» **What is expected**: Write the data below out exactly as it stands. Do not include the pictures.

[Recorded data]
/---

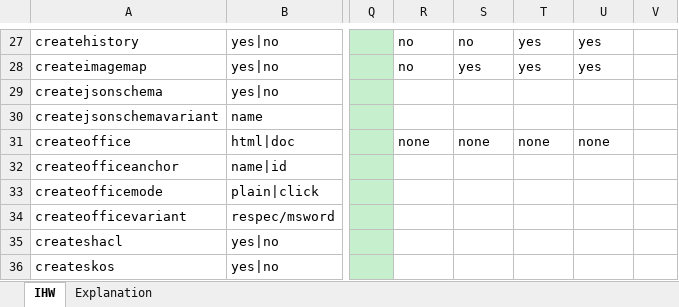
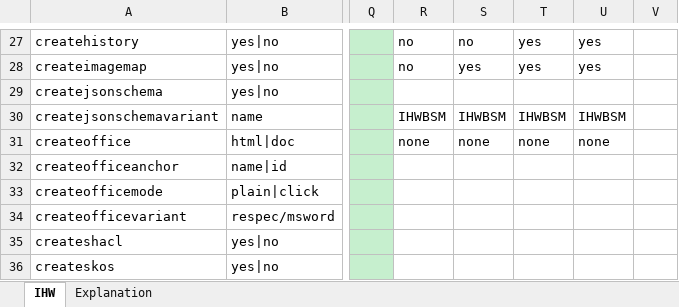
Before and after one commit to Imvertor/Imvertor-Maven, an Excel workbook: src/main/resources/input/IHW/props/IHW.xlsx, sheet IHW, drawn as a sheet; only a part is shown, gaps mark what is left out; values as stored, in another font and other column widths than the file's, no borders; the diff names each change by its address in the sheet, - before the commit and + after, or states it on an @@ line.

```diff
--- a/src/main/resources/input/IHW/props/IHW.xlsx (sheet IHW)
+++ b/src/main/resources/input/IHW/props/IHW.xlsx (sheet IHW)
-R30: (empty)
+R30: IHWBSM
-S30: (empty)
+S30: IHWBSM
-T30: (empty)
+T30: IHWBSM
-U30: (empty)
+U30: IHWBSM
```
Also changed, not shown: 3 other files.
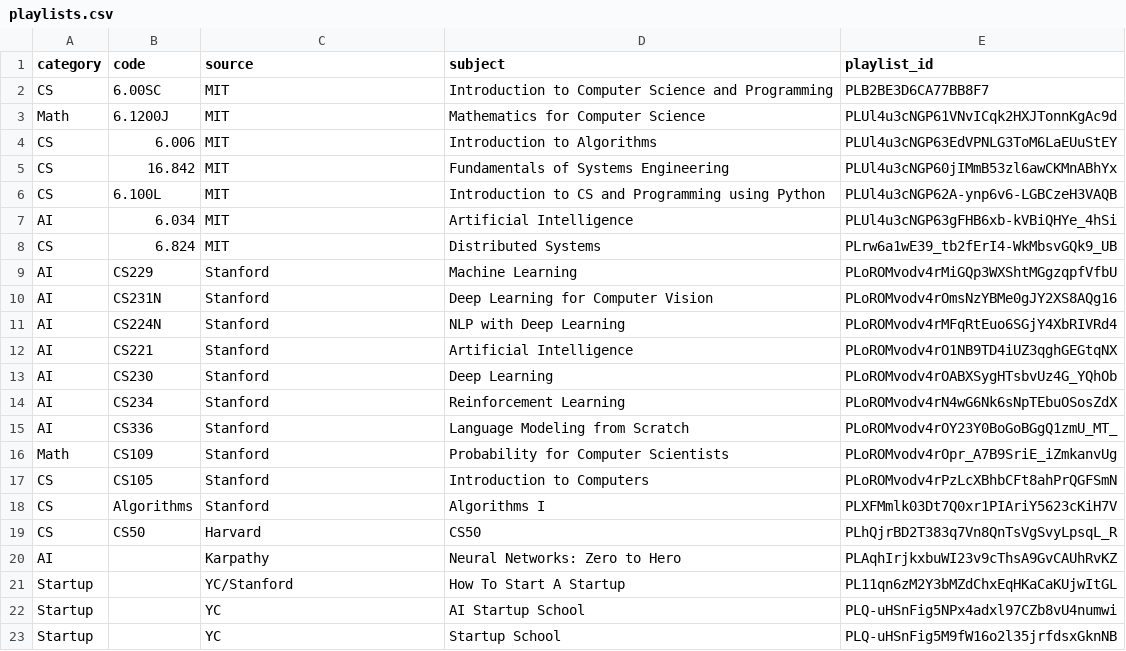
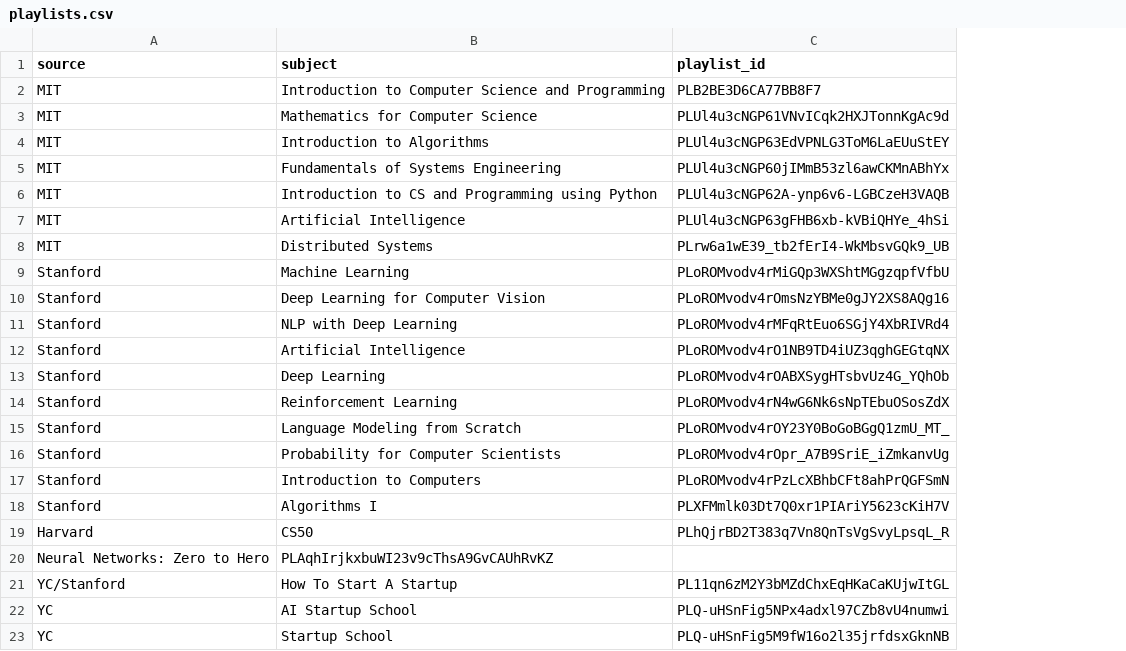
Before and after one commit to micaelaperillo/rag, a CSV file: utils/playlists.csv, drawn as a sheet; removed rows and columns are numbered as before the commit, all else as after; the diff names each change by its address in the sheet, - before the commit and + after, or states it on an @@ line.

```diff
--- a/utils/playlists.csv
+++ b/utils/playlists.csv
-column A (category), rows 2-19: CS | Math | CS | CS | CS | AI | CS | AI | AI | AI | AI | AI | AI | AI | Math | CS | CS | CS; rows 21-23: all Startup
-column B (code), rows 2-19: 6.00SC | 6.1200J | 6.006 | 16.842 | 6.100L | 6.034 | 6.824 | CS229 | CS231N | CS224N | CS221 | CS230 | CS234 | CS336 | CS109 | CS105 | Algorithms | CS50
-row 20: AI |  | Karpathy | Neural Networks: Zero to Hero | PLAqhIrjkxbuWI23v9cThsA9GvCAUhRvKZ
+row 20: Neural Networks: Zero to Hero | PLAqhIrjkxbuWI23v9cThsA9GvCAUhRvKZ
```
Also changed, not shown: dataset/videos.csv, 1 other file.
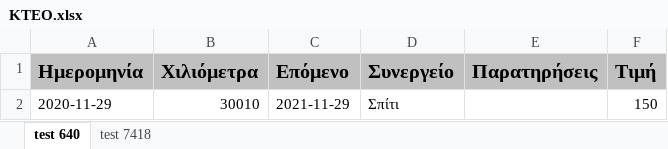
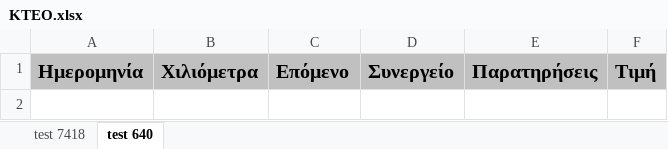
Before and after one commit to peroze/PrTrucks, an Excel workbook: Backup/ΚΤΕΟ.xlsx, sheet test 640, drawn as a sheet; values as stored, in another font and other column widths than the file's, no borders; the diff names each change by its address in the sheet, - before the commit and + after, or states it on an @@ line.

```diff
--- a/Backup/ΚΤΕΟ.xlsx (sheet test 640)
+++ b/Backup/ΚΤΕΟ.xlsx (sheet test 640)
@@ sheet tab order changed: test 7418 | test 640 @@
-row 2: 2020-11-29 | 30010 | 2021-11-29 | Σπίτι |  | 150
```
Also changed, not shown: sheet test 7418, Backup/Service.xlsx, Backup/Επισκευές.xlsx, 17 other files.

\---

» **Solution for this task**:
Before and after one commit to Imvertor/Imvertor-Maven, an Excel workbook: src/main/resources/input/IHW/props/IHW.xlsx, sheet IHW, drawn as a sheet; only a part is shown, gaps mark what is left out; values as stored, in another font and other column widths than the file's, no borders; the diff names each change by its address in the sheet, - before the commit and + after, or states it on an @@ line.

```diff
--- a/src/main/resources/input/IHW/props/IHW.xlsx (sheet IHW)
+++ b/src/main/resources/input/IHW/props/IHW.xlsx (sheet IHW)
-R30: (empty)
+R30: IHWBSM
-S30: (empty)
+S30: IHWBSM
-T30: (empty)
+T30: IHWBSM
-U30: (empty)
+U30: IHWBSM
```
Also changed, not shown: 3 other files.
Before and after one commit to micaelaperillo/rag, a CSV file: utils/playlists.csv, drawn as a sheet; removed rows and columns are numbered as before the commit, all else as after; the diff names each change by its address in the sheet, - before the commit and + after, or states it on an @@ line.

```diff
--- a/utils/playlists.csv
+++ b/utils/playlists.csv
-column A (category), rows 2-19: CS | Math | CS | CS | CS | AI | CS | AI | AI | AI | AI | AI | AI | AI | Math | CS | CS | CS; rows 21-23: all Startup
-column B (code), rows 2-19: 6.00SC | 6.1200J | 6.006 | 16.842 | 6.100L | 6.034 | 6.824 | CS229 | CS231N | CS224N | CS221 | CS230 | CS234 | CS336 | CS109 | CS105 | Algorithms | CS50
-row 20: AI |  | Karpathy | Neural Networks: Zero to Hero | PLAqhIrjkxbuWI23v9cThsA9GvCAUhRvKZ
+row 20: Neural Networks: Zero to Hero | PLAqhIrjkxbuWI23v9cThsA9GvCAUhRvKZ
```
Also changed, not shown: dataset/videos.csv, 1 other file.
Before and after one commit to peroze/PrTrucks, an Excel workbook: Backup/ΚΤΕΟ.xlsx, sheet test 640, drawn as a sheet; values as stored, in another font and other column widths than the file's, no borders; the diff names each change by its address in the sheet, - before the commit and + after, or states it on an @@ line.

```diff
--- a/Backup/ΚΤΕΟ.xlsx (sheet test 640)
+++ b/Backup/ΚΤΕΟ.xlsx (sheet test 640)
@@ sheet tab order changed: test 7418 | test 640 @@
-row 2: 2020-11-29 | 30010 | 2021-11-29 | Σπίτι |  | 150
```
Also changed, not shown: sheet test 7418, Backup/Service.xlsx, Backup/Επισκευές.xlsx, 17 other files.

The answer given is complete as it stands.